From the entries below, copy out every line with "Forces" in it.

(Beginning of Source records)

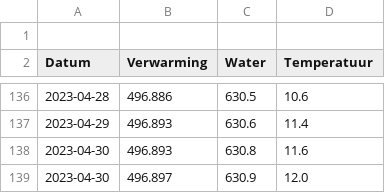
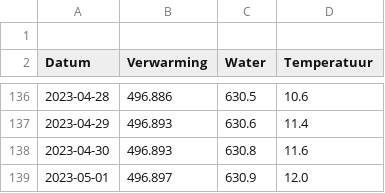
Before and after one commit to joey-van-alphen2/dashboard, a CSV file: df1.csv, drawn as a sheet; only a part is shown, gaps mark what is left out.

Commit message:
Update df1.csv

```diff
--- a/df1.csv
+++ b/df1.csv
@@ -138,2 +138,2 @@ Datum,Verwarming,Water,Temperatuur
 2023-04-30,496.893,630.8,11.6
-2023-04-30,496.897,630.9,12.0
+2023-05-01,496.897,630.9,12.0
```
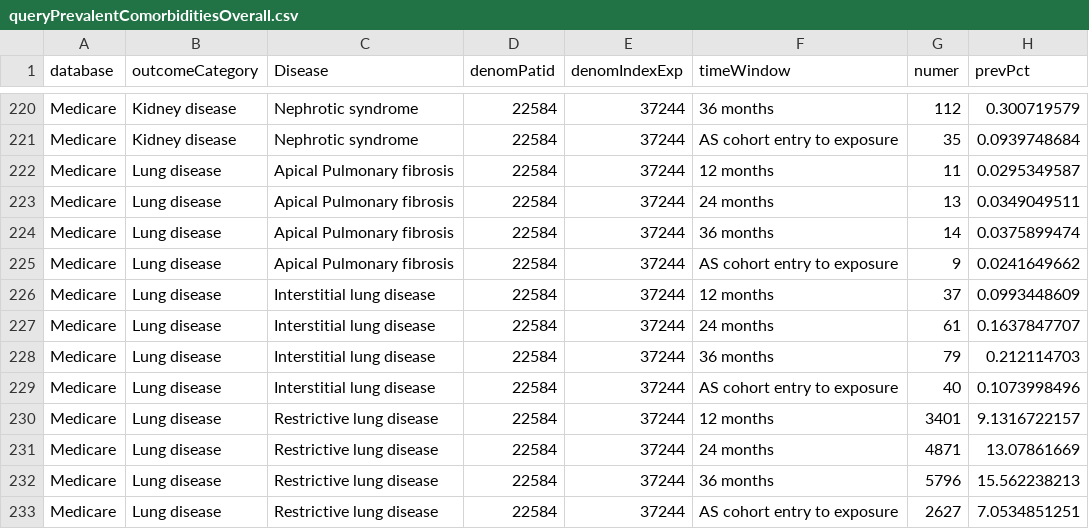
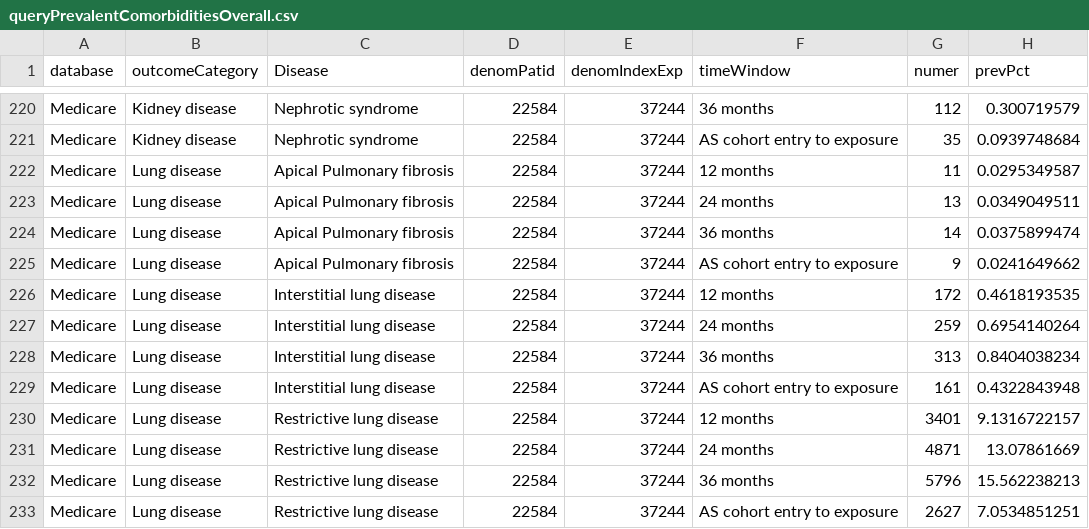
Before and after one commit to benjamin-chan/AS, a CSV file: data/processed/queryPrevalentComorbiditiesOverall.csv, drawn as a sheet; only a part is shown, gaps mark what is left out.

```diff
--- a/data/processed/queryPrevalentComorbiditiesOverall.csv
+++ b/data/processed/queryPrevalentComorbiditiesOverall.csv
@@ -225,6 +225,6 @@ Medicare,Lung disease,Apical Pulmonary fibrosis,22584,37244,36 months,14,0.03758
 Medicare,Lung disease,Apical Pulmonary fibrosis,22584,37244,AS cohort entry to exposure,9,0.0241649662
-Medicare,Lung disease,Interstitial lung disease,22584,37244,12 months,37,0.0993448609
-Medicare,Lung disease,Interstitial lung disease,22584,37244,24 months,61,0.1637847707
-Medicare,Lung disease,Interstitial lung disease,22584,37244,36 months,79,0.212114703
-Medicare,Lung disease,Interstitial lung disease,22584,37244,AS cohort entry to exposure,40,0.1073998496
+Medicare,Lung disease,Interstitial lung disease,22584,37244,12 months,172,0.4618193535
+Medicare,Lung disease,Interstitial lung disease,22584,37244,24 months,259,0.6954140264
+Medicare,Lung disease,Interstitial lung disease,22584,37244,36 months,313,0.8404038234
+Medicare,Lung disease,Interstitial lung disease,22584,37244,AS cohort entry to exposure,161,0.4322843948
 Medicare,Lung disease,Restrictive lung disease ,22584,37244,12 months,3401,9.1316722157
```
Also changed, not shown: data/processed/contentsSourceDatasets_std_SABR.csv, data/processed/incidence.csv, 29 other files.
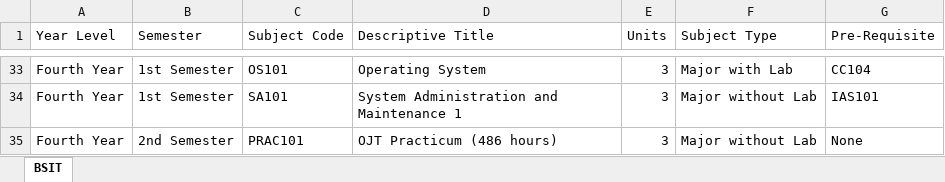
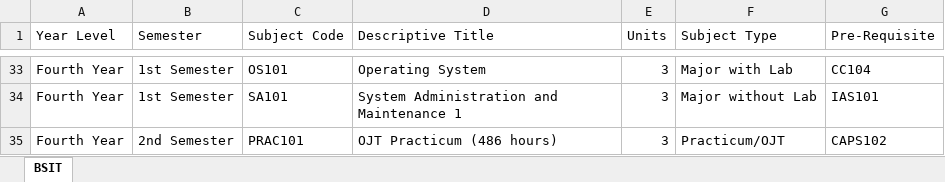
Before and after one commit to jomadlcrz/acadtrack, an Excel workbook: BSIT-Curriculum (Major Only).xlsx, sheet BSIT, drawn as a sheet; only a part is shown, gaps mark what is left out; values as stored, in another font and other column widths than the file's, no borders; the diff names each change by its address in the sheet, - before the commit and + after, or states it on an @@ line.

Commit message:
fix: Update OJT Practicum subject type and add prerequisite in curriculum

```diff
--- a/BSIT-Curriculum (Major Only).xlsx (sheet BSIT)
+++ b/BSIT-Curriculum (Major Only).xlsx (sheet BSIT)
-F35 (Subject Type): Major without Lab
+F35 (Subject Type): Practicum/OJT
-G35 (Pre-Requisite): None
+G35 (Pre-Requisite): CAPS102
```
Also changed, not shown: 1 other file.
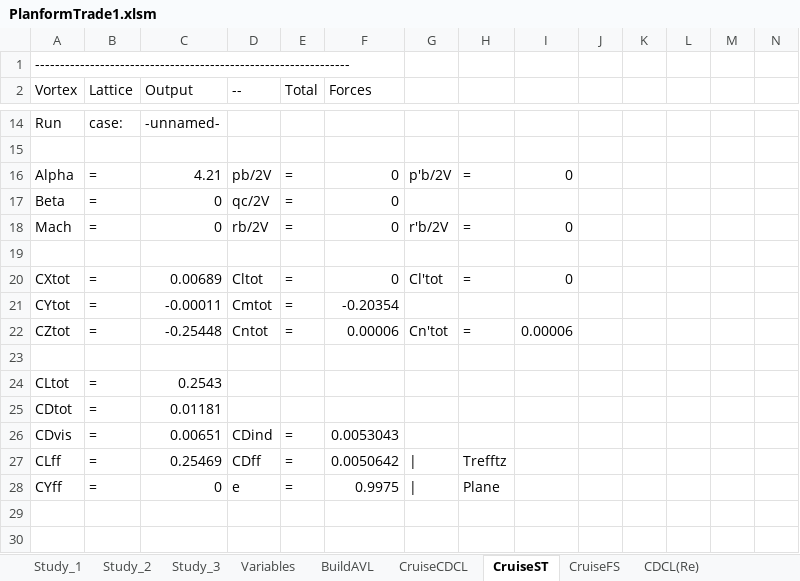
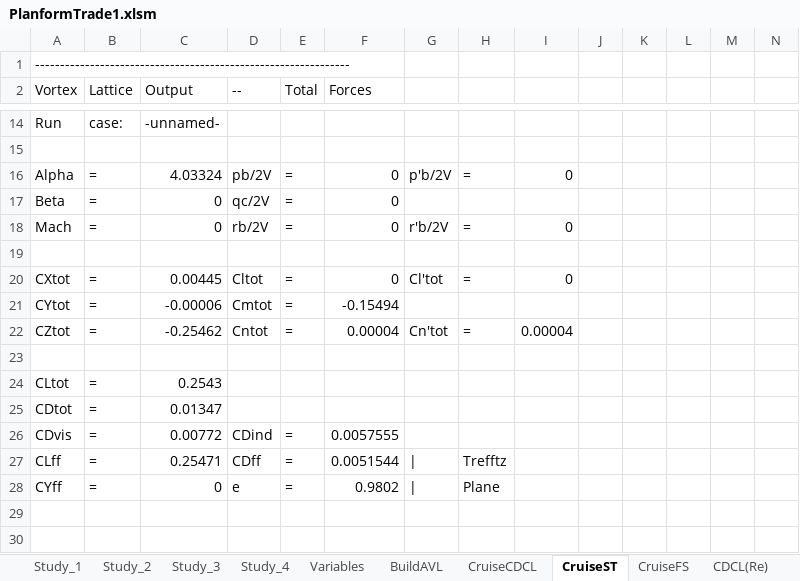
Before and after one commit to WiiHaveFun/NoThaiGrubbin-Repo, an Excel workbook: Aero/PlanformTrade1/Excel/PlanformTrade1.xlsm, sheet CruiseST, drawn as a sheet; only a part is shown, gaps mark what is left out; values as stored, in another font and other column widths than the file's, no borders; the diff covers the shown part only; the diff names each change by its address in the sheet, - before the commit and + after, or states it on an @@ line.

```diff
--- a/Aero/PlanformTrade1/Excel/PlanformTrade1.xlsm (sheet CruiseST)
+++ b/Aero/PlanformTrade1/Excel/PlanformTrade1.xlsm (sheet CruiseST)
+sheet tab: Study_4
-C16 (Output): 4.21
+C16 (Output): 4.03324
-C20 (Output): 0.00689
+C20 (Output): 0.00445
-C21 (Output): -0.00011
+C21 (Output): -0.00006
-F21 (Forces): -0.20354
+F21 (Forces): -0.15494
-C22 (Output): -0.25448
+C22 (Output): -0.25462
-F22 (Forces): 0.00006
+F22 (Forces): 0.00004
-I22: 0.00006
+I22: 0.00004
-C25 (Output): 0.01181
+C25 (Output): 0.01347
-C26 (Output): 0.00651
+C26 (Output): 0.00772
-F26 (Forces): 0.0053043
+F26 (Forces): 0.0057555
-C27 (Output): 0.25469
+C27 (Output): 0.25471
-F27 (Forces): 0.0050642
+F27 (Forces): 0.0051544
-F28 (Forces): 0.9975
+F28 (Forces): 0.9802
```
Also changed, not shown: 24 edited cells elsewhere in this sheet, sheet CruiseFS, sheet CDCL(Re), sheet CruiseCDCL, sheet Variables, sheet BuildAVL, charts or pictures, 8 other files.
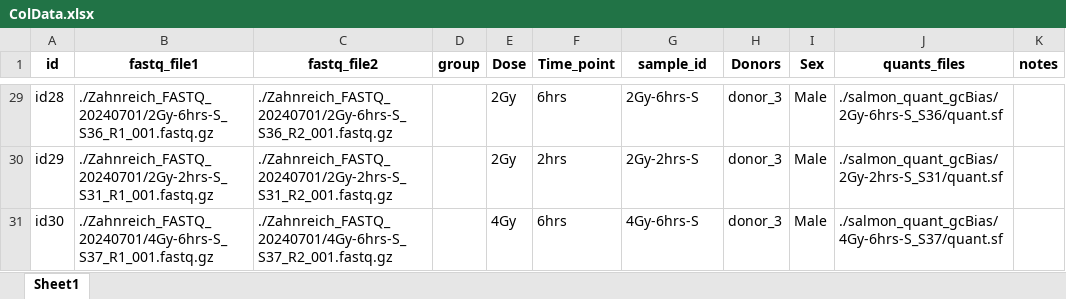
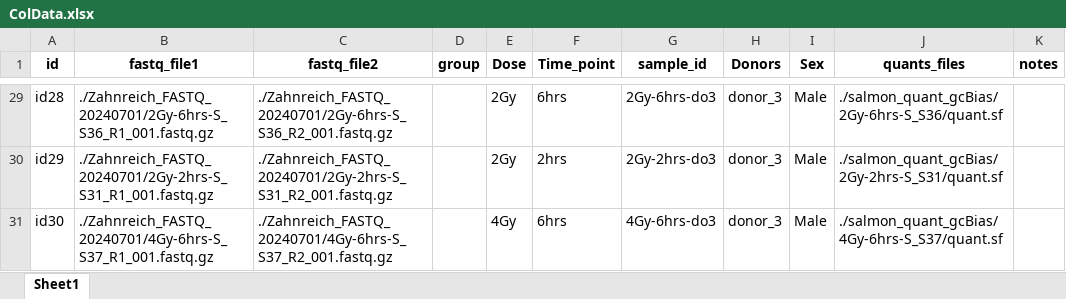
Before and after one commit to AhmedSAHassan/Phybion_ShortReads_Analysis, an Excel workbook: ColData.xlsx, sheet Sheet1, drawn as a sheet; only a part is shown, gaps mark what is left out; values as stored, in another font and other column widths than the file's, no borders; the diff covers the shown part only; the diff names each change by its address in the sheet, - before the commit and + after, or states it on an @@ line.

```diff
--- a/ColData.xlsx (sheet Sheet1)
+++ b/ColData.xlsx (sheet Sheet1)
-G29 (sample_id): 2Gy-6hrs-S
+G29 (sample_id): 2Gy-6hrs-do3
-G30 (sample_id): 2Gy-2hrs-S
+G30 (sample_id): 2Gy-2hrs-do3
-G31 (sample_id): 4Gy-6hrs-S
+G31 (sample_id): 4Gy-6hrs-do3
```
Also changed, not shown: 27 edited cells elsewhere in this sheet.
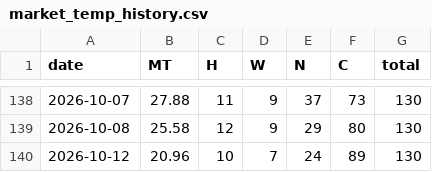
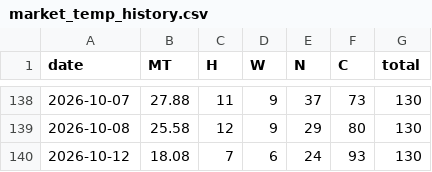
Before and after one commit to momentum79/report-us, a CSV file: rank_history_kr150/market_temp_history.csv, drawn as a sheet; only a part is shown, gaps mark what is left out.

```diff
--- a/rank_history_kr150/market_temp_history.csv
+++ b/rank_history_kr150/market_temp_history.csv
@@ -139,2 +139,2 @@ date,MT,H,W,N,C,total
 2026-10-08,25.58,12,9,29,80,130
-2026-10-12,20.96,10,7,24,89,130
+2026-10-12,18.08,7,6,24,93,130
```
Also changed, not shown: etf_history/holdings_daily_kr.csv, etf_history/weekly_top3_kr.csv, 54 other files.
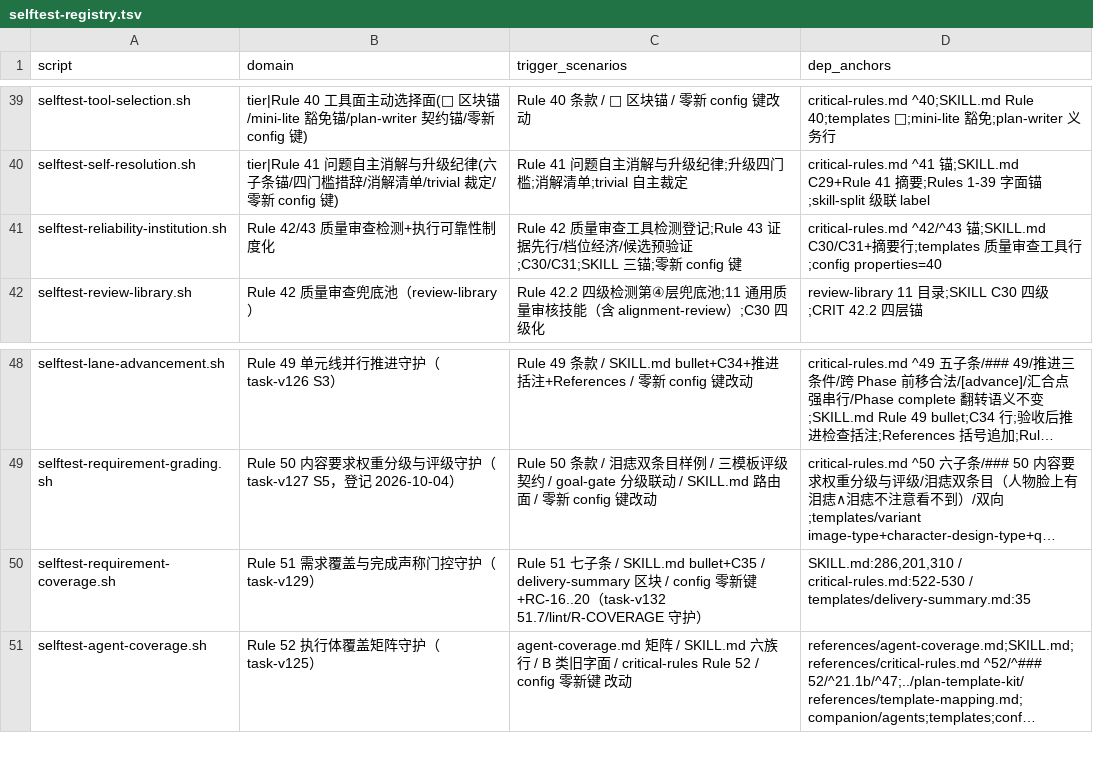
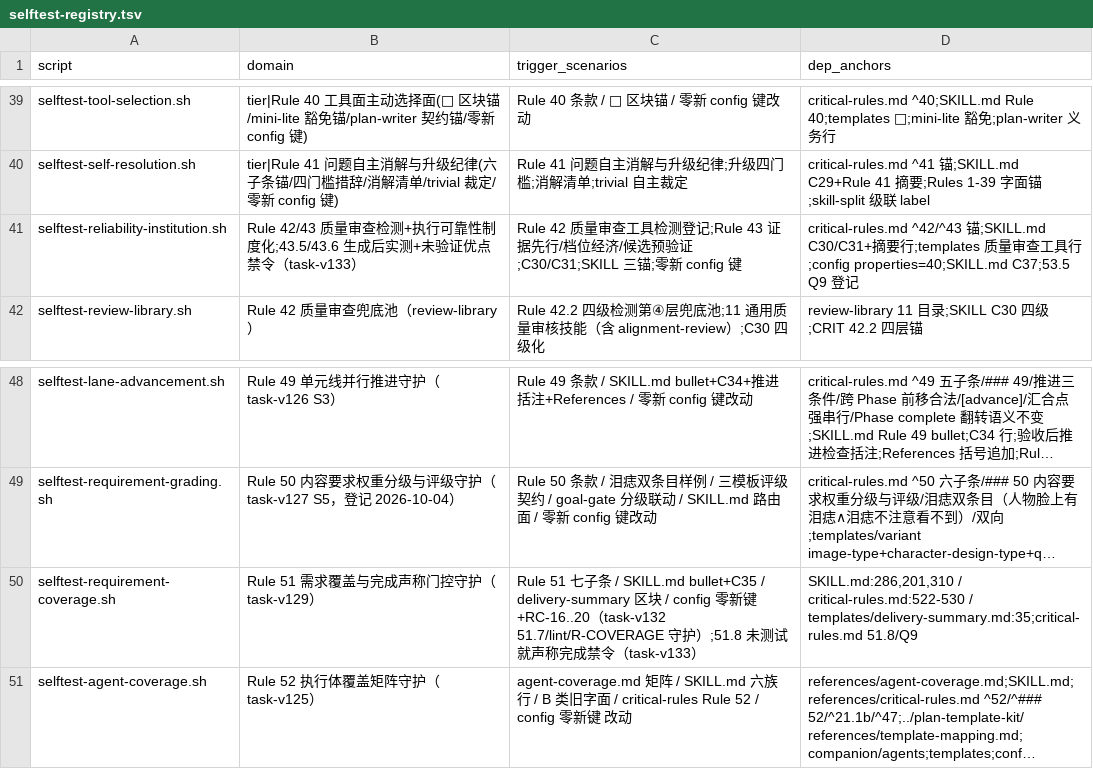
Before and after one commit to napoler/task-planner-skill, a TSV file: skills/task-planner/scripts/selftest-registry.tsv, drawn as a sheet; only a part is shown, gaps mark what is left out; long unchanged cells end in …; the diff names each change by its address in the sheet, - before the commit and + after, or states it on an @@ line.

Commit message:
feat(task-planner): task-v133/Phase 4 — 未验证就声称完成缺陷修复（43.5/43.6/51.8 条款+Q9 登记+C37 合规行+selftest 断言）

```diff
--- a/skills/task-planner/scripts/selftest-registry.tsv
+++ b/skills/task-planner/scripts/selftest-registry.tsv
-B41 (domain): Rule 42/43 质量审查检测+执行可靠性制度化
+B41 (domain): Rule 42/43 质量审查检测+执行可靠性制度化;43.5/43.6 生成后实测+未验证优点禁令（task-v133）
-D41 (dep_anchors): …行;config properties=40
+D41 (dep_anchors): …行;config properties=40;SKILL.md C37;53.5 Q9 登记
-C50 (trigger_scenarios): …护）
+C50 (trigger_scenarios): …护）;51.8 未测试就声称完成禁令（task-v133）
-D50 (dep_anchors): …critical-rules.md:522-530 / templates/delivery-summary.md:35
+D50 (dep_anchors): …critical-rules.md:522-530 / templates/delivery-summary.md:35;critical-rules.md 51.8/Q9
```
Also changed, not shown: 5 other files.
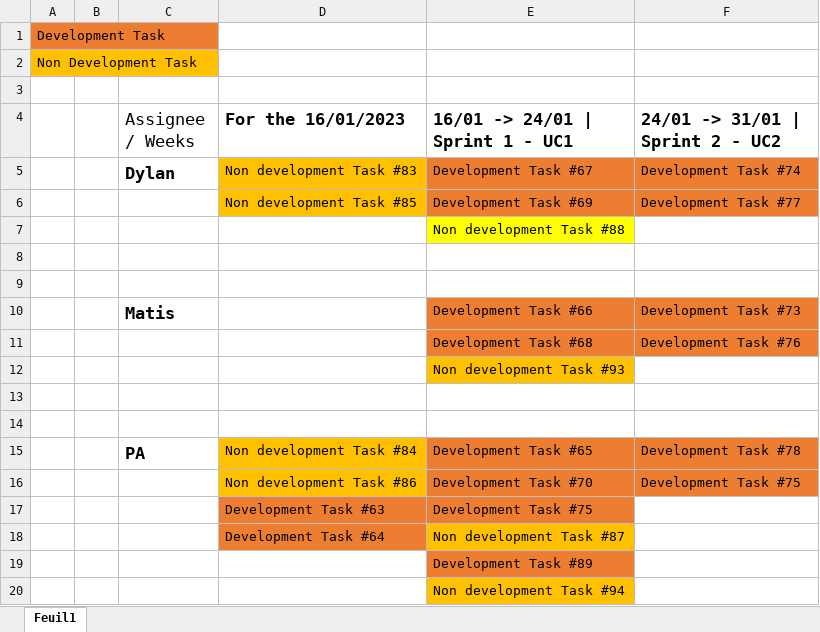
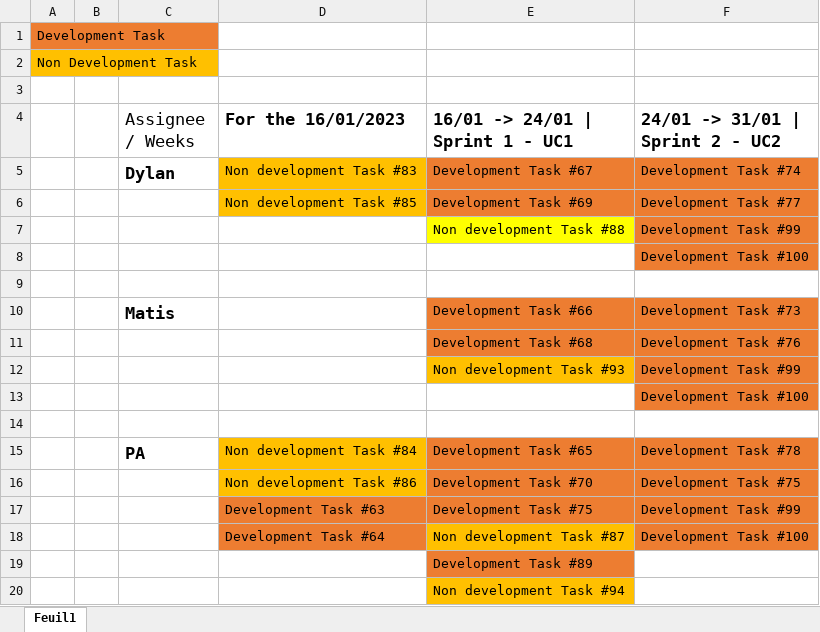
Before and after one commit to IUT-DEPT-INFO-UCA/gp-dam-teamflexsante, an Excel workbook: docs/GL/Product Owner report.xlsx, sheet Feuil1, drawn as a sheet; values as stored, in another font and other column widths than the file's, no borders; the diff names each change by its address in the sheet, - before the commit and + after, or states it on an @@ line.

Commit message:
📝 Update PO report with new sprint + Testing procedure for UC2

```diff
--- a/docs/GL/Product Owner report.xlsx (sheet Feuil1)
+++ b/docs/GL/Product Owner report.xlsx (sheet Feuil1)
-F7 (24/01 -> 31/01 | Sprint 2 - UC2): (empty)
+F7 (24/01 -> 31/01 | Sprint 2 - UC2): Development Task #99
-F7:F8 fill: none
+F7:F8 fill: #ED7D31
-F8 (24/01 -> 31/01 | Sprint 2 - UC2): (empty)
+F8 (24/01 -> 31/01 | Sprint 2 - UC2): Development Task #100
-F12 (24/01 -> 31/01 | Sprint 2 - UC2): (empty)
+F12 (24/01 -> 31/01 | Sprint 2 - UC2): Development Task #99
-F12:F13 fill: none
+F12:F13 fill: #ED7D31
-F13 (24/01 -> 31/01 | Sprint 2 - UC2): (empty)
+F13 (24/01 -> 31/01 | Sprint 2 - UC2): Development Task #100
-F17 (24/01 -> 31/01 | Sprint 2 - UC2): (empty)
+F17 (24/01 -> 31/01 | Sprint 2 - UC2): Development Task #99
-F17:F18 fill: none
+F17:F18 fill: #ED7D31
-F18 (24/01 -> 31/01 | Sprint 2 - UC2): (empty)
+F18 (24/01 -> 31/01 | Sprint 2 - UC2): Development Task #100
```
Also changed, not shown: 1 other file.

(End of Source records)

**Exercise output**
-F21 (Forces): -0.20354
+F21 (Forces): -0.15494
-F22 (Forces): 0.00006
+F22 (Forces): 0.00004
-F26 (Forces): 0.0053043
+F26 (Forces): 0.0057555
-F27 (Forces): 0.0050642
+F27 (Forces): 0.0051544
-F28 (Forces): 0.9975
+F28 (Forces): 0.9802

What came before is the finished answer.